## What the exercise asks
The response must be made up of the lines in the entries below that contain "skills".

## Provided information
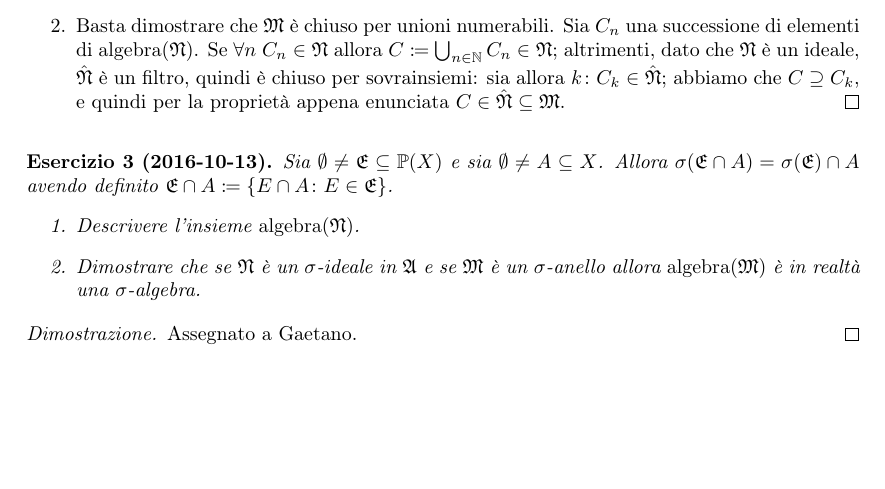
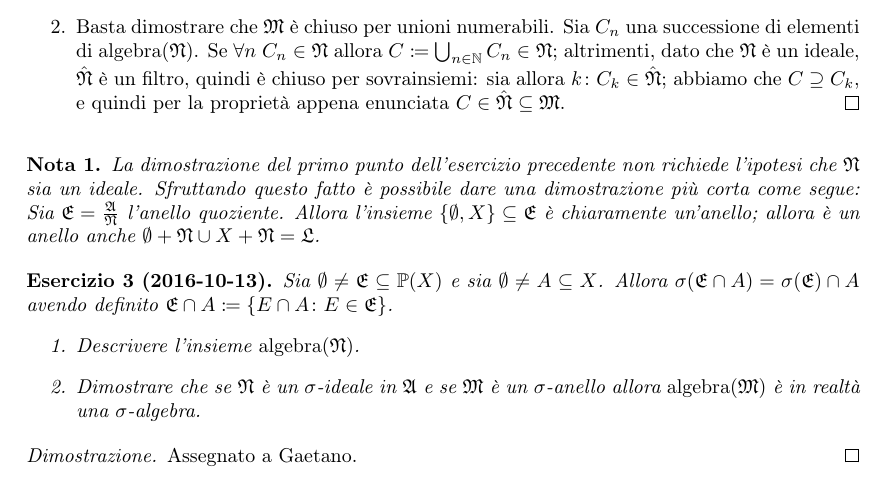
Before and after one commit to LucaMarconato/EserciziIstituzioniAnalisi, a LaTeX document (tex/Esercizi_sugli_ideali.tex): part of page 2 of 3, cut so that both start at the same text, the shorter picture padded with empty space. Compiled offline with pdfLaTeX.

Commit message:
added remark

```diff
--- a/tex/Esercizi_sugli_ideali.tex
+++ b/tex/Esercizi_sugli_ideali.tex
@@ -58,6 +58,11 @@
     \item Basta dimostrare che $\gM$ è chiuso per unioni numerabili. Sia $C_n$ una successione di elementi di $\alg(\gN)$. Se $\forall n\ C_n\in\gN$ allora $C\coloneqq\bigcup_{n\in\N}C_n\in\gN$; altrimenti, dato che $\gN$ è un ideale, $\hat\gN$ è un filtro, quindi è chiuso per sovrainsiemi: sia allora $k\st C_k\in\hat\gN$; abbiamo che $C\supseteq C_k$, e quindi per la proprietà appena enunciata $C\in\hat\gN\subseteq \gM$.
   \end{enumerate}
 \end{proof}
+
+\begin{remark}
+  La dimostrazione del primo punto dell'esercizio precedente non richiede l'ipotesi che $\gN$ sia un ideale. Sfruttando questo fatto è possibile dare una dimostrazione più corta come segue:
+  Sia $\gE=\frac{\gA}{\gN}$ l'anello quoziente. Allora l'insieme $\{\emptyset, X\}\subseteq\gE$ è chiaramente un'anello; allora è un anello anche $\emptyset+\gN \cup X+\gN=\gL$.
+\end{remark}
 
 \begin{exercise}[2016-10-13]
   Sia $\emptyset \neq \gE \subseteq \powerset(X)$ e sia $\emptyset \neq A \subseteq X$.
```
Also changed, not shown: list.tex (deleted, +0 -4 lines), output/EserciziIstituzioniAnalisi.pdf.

...

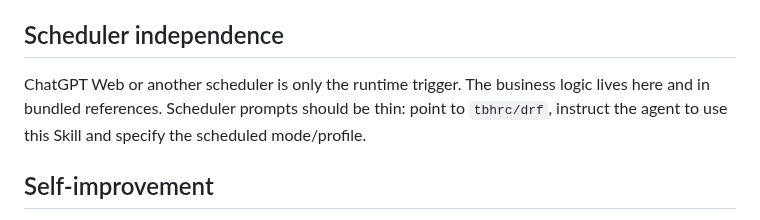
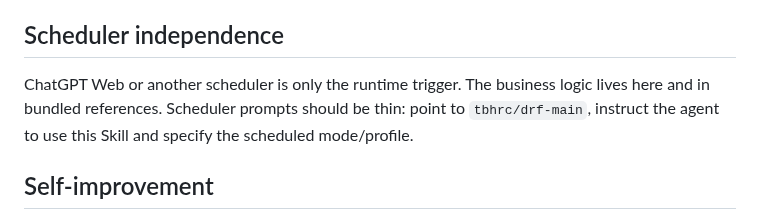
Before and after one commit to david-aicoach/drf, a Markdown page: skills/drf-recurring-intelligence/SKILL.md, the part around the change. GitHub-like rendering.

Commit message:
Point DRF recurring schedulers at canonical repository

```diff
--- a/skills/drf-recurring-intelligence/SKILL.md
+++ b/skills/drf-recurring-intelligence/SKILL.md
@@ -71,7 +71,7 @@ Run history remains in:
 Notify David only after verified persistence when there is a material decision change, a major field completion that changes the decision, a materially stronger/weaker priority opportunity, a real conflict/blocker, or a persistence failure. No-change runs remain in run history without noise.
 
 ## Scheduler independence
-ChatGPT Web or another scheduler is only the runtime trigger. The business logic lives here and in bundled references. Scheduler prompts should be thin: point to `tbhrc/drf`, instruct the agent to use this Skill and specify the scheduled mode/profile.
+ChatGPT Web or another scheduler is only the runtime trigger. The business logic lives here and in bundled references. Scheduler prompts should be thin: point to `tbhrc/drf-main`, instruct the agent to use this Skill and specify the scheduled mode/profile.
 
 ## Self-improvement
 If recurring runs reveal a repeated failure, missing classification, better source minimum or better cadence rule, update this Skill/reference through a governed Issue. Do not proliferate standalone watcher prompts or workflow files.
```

## Output of the exercise
Before and after one commit to david-aicoach/drf, a Markdown page: skills/drf-recurring-intelligence/SKILL.md, the part around the change. GitHub-like rendering.
--- a/skills/drf-recurring-intelligence/SKILL.md
+++ b/skills/drf-recurring-intelligence/SKILL.md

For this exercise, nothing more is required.